Called the Safe Spaces Act, the law was signed in April, but it was only made public this week, the president’s spokesman, Salvador Panelo, said.
The law bans sexual harassment in all public spaces, including work places, recreational areas and public transport vehicles, and it penalizes groping, stalking and making misogynistic, homophobic, transphobic or sexist slurs. Offenses are punishable by up to 500,000 pesos, or about $9,750.
It also covers online harassment and physical, psychological and emotional threats made through private messages, in chat rooms or in public.
Some women’s rights advocates and Filipino politicians questioned whether Mr. Duterte would respect the law, after having made remarks that many considered sexist.
His spokesman, Mr. Panelo, told reporters, “He signed it. The fact that he signed it, it means he agrees with that.”
Mr. Duterte, he said, is a “man of surprises.” Mr. Panelo said that meant “he can surprise us when suddenly he doesn’t make any jokes.”
The law was proposed by Senator Risa Hontiveros, who worked as an activist for women’s rights before joining the Philippines Congress. Mr. Panelo did not explain why a copy of the signed law was only released on Monday.
The Philippines is a patriarchal society where many consider talking about sex taboo. Sexual harassment, too, is often overlooked, although it is more common than publicly acknowledged.

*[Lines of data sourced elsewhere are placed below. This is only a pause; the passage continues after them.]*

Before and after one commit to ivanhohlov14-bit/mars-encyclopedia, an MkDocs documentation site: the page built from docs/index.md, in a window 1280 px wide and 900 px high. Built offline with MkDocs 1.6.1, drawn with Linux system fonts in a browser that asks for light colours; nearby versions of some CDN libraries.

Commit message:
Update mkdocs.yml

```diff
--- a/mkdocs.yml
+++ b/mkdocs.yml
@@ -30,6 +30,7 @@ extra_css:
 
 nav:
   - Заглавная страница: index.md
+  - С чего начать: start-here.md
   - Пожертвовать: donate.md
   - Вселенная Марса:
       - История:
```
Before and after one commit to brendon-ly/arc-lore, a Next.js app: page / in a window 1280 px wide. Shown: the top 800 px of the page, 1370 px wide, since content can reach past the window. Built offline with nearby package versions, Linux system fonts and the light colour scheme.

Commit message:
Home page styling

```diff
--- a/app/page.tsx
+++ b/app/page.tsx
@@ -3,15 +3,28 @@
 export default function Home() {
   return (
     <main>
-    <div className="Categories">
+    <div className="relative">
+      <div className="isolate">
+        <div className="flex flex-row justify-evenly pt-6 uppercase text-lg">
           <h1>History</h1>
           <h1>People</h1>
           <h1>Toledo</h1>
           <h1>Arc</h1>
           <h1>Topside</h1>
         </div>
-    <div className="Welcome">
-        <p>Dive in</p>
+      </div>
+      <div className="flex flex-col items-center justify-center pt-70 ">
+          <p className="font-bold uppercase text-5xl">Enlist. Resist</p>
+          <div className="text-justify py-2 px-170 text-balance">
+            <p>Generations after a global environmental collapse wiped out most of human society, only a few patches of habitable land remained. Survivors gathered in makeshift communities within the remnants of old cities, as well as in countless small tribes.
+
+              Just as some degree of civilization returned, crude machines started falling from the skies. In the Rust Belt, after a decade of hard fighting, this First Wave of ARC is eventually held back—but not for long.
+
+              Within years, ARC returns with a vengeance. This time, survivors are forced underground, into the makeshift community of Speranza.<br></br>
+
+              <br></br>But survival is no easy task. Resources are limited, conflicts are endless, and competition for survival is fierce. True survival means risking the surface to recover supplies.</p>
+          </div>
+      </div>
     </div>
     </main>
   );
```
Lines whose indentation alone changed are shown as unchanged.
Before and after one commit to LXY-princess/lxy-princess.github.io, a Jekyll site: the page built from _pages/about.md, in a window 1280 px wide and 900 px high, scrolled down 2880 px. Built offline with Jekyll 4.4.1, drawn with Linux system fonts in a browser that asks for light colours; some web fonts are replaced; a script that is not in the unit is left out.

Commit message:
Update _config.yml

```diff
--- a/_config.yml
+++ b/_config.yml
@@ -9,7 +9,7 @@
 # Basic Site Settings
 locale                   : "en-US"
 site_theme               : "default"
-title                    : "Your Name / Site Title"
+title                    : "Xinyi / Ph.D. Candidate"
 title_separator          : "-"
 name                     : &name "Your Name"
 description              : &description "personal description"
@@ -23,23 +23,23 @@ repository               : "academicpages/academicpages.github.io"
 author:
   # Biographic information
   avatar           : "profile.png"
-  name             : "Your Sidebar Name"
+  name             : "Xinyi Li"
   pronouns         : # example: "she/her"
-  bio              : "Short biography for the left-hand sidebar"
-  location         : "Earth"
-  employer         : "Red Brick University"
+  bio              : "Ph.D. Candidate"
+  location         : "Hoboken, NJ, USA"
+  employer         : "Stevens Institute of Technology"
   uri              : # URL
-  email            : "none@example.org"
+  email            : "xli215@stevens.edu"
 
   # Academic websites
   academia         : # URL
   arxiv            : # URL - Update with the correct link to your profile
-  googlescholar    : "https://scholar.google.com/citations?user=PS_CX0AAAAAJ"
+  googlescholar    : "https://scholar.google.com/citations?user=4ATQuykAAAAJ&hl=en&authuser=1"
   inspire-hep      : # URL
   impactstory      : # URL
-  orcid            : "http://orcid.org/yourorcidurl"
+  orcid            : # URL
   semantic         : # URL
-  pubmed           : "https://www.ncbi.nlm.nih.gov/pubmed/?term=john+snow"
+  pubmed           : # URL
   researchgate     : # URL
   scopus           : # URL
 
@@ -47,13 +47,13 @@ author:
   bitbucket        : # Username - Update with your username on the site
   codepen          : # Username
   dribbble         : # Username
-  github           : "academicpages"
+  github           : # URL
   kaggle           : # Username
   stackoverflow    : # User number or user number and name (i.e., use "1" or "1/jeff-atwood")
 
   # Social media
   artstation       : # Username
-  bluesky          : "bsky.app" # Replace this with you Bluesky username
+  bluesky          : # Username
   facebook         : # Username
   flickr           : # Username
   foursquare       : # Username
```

Since he took office three years ago, Mr. Duterte has made headlines around the world for his controversial remarks, many of them about women and cast as jest. Last year, he suggested that rape was inevitable “as long as there are many beautiful women,” boasted about having ordered soldiers to shoot female communist guerrillas in the genitals, and said he had sexually assaulted a housemaid when he was a teenager, a comment his office later dismissed as a joke.
He has also been accused of abusing his authority after asking a woman to kiss him at a public event.
Mr. Duterte made many similar remarks earlier in his career: While campaigning for president in 2016, he joked about missing the rape of a missionary during a prison riot, and he has long used sexist language to attack his enduring political foe, Leila de Lima, a senator leading the opposition to Mr. Duterte’s violent crackdown on drug dealers and users.
On Tuesday, Ms. de Lima said she hoped Mr. Duterte would follow the law to the letter.
“I hope that this new law will be implemented strictly and properly, and will not exempt from compliance our public officials, especially Mr. Duterte, who is infamous for his sexist jokes and misogynist remarks,” she said. “He should respect his own signature under a president seal affixed in that law.”
Under Philippine law, the president is immune to lawsuits while in office. Mr. Duterte ends his six-year term in 2022.
Joms Salvador, the secretary general of the women’s group Gabriela, said that the president had thrown “an ironic shade on himself” by signing the law.
“He is the chief propagator of a culture that degrades and objectifies women, and that which exhorts cat-callers, sexual offenders and even uniformed personnel to disrespect women,” Ms. Salvador said. “Under this context, implementing the law will certainly be a challenge.”